[Start of section]

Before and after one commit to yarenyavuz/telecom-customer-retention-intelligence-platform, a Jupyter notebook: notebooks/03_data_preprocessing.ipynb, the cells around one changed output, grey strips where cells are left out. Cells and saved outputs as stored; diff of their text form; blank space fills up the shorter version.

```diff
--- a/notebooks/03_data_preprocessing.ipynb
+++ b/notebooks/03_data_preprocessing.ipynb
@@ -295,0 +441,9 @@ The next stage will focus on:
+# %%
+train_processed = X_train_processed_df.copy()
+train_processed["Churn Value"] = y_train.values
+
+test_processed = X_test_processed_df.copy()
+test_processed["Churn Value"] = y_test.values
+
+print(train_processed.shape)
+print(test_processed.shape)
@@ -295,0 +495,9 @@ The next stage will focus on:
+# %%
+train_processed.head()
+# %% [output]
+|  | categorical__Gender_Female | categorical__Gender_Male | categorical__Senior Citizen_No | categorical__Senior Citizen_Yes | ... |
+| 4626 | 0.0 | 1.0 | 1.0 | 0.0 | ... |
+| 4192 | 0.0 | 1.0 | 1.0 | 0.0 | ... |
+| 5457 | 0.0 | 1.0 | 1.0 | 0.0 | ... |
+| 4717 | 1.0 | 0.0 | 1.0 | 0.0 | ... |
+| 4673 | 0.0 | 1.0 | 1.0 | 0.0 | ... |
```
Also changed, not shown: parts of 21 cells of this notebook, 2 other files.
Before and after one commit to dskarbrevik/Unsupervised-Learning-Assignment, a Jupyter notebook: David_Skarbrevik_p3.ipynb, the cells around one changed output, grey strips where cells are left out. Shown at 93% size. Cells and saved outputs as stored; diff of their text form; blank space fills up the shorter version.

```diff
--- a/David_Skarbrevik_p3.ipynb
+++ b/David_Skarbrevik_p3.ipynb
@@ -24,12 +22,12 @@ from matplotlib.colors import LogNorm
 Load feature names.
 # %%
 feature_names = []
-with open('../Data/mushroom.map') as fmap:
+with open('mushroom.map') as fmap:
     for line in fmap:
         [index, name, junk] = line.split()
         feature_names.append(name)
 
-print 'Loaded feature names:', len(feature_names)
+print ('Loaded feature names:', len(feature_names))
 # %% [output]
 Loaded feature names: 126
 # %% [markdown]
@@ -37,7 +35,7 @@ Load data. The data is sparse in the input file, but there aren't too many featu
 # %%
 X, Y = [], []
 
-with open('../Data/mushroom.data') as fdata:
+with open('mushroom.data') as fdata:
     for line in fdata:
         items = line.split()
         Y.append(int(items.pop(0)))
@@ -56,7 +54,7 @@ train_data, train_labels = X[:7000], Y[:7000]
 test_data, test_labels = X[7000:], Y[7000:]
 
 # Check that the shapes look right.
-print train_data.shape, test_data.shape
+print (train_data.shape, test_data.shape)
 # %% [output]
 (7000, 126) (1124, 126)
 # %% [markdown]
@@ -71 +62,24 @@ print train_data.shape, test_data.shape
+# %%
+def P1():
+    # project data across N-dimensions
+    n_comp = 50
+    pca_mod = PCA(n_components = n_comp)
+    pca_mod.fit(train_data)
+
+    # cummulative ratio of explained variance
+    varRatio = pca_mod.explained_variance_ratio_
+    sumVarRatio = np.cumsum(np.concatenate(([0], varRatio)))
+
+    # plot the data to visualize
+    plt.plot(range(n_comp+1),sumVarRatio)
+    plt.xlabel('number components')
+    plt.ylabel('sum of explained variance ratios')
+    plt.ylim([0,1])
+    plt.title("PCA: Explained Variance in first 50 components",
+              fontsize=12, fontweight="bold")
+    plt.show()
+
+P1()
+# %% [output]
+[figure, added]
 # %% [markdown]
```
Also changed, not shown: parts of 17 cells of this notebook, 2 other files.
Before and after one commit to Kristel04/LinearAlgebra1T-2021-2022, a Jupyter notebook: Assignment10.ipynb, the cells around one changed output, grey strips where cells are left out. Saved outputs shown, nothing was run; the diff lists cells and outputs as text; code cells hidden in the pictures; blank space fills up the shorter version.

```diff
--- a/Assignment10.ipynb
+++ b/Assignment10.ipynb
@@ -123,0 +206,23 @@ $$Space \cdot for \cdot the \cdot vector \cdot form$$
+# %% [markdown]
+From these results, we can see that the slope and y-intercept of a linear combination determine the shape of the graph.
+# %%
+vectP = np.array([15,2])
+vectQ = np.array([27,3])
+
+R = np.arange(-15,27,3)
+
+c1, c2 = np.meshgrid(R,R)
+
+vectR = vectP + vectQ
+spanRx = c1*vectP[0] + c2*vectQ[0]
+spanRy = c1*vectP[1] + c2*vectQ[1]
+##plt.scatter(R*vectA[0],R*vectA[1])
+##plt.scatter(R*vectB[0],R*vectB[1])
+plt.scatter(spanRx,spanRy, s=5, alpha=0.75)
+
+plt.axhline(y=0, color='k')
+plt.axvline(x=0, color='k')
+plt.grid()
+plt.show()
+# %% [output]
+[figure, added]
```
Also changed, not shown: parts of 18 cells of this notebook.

[End of section]

Check each line of the entries for the string "mushroom". Copy the lines that have it.

## EXPECTED ANSWER
-with open('../Data/mushroom.map') as fmap:
+with open('mushroom.map') as fmap:
-with open('../Data/mushroom.data') as fdata:
+with open('mushroom.data') as fdata:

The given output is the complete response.